Shelburne Craft Schools staff team up for a dynamic visual art show:

First Friday Art Walk @ The S.P.A.C.E. Gallery


New works by Sage Tucker-Ketcham and Dana Heffern

Curated by: Wylie Sofia Garcia and Christy Mitchell

Exhibition Duration: April 7 – April 29, 2017

Opening Reception: Friday, April 7, 2017 from 5 – 9pm

Gallery Hours: Thursday, Friday, Saturday from 12 – 5pm

Image: Dana Heffern

Statement on ‘Soujourn’:


Temporality is the theme that unites new work by artists Sage Tucker-Ketcham and Dana Heffern.  Evoking a sense of impermanence and longing these artists explore in painting and photographic media the double edge of loneliness: what it means to want to be alone and what it means to feel lonely.  Tucker-Ketcham’s work focuses on the spatial relationships of objects in the form of a dialogue between entry-less houses and the manicured landscape.  Where in Heffern’s, photographs ask the viewer to engage in categorizing the mundane to bring meaning to the otherwise overlooked landscape. In the duality of ‘Soujourn’, the artists use the landscape as a parallel between introspection and fantasy. This reflects that what one sometimes desires is not often the reality of what one experiences.



Sage Tucker Ketcham’s new works are small, intimate and tangible oil paintings on stretched canvas. They’re primarily focused on using color and light to create balance and blur the line between observation and the abstraction of nature.  Rolling hills, barns, houses, clouds, trees and the transition of season are part of each painting, not of an exact place but a reference to a place. They are personal narratives, a timeline and a reference to relationships, and a fantasy of place and a way of being. Each small painting is portable and becomes a personal object. They are an efficient cluster of communities in relation to the intentional quiet. 

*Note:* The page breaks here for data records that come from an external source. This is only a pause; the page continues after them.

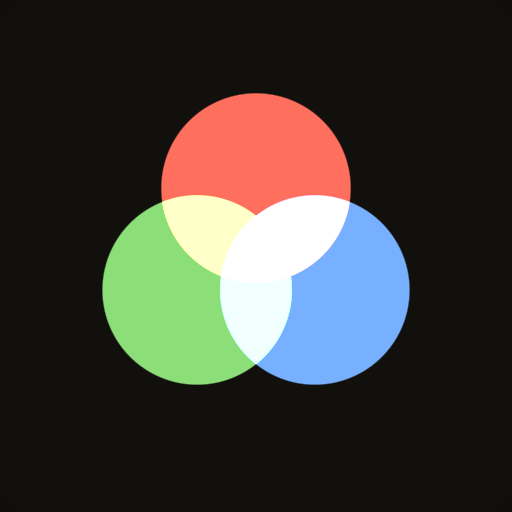
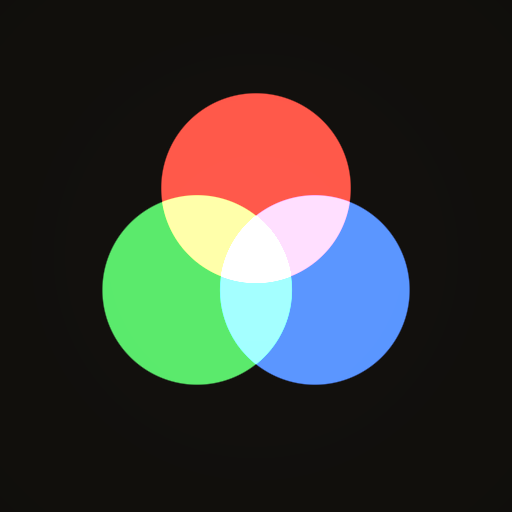
fix: 图标三原色改为饱和RGB基色——修正重叠区混色为正确的黄/青/品红/白

Changed region(s): [[0.1875, 0.375, 0.8125, 0.75]]

diff --git a/index.html b/index.html
@@ -23,9 +23,9 @@
       <circle cx="16" cy="16" r="14" fill="#161310"/>
       <circle cx="16" cy="16" r="12.2" fill="none" stroke="#c8a45c" stroke-width="0.7" opacity="0.6"/>
       <g style="mix-blend-mode:screen">
-        <circle cx="16" cy="12.4" r="6.4" fill="#e05548"/>
-        <circle cx="11.9" cy="19.8" r="6.4" fill="#6db860"/>
-        <circle cx="20.1" cy="19.8" r="6.4" fill="#5a8fd8"/>
+        <circle cx="16" cy="12.4" r="6.4" fill="#eb4137"/>
+        <circle cx="11.9" cy="19.8" r="6.4" fill="#41c355"/>
+        <circle cx="20.1" cy="19.8" r="6.4" fill="#4178eb"/>
       </g>
     </svg>
     <div class="brand-text">

diff --git a/icons/gen_icons.py b/icons/gen_icons.py
@@ -36,9 +36,9 @@ def soft(dist, radius, aa=1.4):
 
 BG    = (18, 16, 13)
 BRASS = (200, 164, 92)
-RED   = (224, 85, 72)
-GREEN = (109, 184, 96)
-BLUE  = (90, 143, 216)
+RED   = (235, 65, 55)    # 饱和红基色 — screen 混色: R+G→黄, R+B→品红
+GREEN = (65, 195, 85)    # 饱和绿基色 — screen 混色: G+R→黄, G+B→青
+BLUE  = (65, 120, 235)   # 饱和蓝基色 — screen 混色: B+R→品红, B+G→青
 
 # 等边三角形参数（重心在画布中心）
 # 圆心距 d=125, 半径 r=102 → 重叠自然呈现加法混色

Sage Tucker-Ketcham



Dana Heffern’s photographic work is a study of solitary places, overlooked snow detritus, and forgotten moments in time within winter. As a witness, Heffern testifies on behalf of the ignored and forgotten objects and landscapes that present to us in our everyday. The ordinary thing is often viewed as ugly or unworthy, but she sees the interstitial spaces people inhabit as divine. These spaces may go unrecognized, but they are the very glue that tethers us, as we sleepwalk through moments to whatever distraction comes next– these spaces will still be here as a lonely support that carries us from mundane reality to chosen fantasy. 

Dana Heffern

The S.P.A.C.E. Gallery

266 Pine Street, Suite 105, Burlington, VT

Contact: Christy Mitchell

(802) 578-2512